‘Land’: Robin Wright’s quietly powerful film about surviving solitude

On her own: A distraught woman looks for solace in the wilds of Wyoming in ‘Land’.

LAND **** (89 minutes) M
A woman devastated by an unspecified event looks to nature for solace through solitude, her hope being that shutting herself off from the world in a remote cabin in the wilds of Wyoming will bring peace and healing to her emotionally tormented heart.

Instinctively, withdrawal from the society sounds like the sensible thing to do, yet the experience soon teaches Edee Mathis (Robin Wright) the value of human connection, that no person is an island no matter how much they delude themselves that self-imposed isolation is the answer to their broken life.

Wright makes her impressive directorial debut in this moving, quietly powerful film that pits the harsh, unforgiving rigours of physical survival against the equally arduous challenge of psychological survival.

With great subtlety and few words – most exchanged with Miguel (Demián Bichir), a local hunter who lends her a much-needed hand – Wright riffs on the notion that while Edee’s physical ordeals are imposed externally, her psychological scars are in some ways more daunting.

Still, deep as they are, she slowly realizes through her scant contact with Miguel, who is suffering from his own trauma, that she has some control over whether she will heal.

At times Wright’s direction is lyrical and admirable for its restraint; despite what must have been a temptation, she keeps from revealing too much too soon.

Normally in a scenario like the one presented here (based on a screenplay by Erin Dignam and Jesse Chatham) there would be a drip feed of backstory laying bare what Edee’s issues are.

There are some flashbacks as she heads into the mountains and tries coping with the toil of living in real isolation – no phone, no internet, no vehicle – but we only get hints about the depth of her pain; nothing is mapped out.

The deft use of concealment is a brave dramatic device that can dial up the viewer’s emotional investment in a character’s story by making them sensitive to any nuance or detail that might hint at the backstory.

That really pays off here, the way it did in the Robert Redford film All is Lost.

The cinematography by veteran Bobby Bukowski (Arlington Road; 99 Homes evokes the beauty and threat of the wilderness in equal measure.

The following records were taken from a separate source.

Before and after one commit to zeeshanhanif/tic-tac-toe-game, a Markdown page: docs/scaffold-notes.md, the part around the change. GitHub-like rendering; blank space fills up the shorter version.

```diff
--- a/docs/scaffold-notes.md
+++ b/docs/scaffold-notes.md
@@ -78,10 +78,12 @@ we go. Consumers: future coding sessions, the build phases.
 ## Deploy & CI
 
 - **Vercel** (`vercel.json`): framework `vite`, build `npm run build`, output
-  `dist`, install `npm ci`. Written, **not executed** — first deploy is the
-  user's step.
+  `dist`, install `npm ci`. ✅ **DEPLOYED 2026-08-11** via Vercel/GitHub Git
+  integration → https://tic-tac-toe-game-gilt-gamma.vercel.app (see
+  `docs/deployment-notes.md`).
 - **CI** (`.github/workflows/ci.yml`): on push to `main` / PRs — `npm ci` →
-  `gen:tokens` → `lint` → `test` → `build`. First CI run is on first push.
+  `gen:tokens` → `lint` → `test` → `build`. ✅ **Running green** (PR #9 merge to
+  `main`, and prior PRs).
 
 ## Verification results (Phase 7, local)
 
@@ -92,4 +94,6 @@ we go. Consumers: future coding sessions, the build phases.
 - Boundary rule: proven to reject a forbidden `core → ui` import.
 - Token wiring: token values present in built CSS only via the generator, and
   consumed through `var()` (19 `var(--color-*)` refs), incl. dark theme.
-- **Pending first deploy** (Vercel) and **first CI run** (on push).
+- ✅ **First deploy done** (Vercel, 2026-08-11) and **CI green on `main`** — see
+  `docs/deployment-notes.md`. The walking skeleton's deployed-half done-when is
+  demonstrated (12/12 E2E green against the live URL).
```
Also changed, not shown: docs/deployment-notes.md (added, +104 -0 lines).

Exemplary is the use of light to distinguish when Edee’s cabin is a safe haven from cruel nature and when it’s an over-sized coffin, waiting for the wild to claim its sole inhabitant.

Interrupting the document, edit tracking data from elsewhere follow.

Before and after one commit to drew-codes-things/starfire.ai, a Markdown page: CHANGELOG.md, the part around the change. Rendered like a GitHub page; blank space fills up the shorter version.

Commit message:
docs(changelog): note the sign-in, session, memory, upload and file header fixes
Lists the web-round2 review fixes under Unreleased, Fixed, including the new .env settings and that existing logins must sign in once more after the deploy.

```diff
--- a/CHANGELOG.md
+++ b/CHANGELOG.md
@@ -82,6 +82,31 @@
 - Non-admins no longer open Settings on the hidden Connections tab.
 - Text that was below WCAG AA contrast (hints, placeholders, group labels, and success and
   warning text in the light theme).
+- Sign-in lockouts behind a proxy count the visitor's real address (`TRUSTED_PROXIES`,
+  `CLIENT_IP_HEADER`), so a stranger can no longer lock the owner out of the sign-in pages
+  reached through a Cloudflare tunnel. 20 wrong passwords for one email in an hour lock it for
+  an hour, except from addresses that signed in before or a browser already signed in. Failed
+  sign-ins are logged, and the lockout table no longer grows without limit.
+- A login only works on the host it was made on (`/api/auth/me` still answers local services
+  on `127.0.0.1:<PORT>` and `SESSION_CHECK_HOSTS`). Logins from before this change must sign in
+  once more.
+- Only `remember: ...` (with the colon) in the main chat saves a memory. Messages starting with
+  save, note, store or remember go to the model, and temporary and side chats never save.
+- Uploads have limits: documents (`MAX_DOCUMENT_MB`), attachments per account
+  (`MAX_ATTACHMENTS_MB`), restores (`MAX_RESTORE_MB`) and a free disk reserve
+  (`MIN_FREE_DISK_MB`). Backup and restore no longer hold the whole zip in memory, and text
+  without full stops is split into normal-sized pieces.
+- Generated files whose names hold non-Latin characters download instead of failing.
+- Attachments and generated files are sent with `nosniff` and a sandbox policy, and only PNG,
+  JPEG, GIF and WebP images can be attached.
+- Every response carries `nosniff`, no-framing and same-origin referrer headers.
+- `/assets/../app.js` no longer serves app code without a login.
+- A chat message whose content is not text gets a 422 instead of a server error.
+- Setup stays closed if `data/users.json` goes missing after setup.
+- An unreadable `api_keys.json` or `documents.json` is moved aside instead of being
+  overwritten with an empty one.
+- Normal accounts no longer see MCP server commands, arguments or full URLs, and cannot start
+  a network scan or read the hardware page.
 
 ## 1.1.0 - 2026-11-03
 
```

The film should play well to discerning adults who enjoyed Nomadland and appreciate how good survival films present life-threatening challenges to both mind and body.

Footnote: Given how saturated we are with Star Wars references and branding these days, it’s very refreshing to see Land use Yoda in a manner that is dramatically meaningful, rather than just for a laugh – though it manages that, too.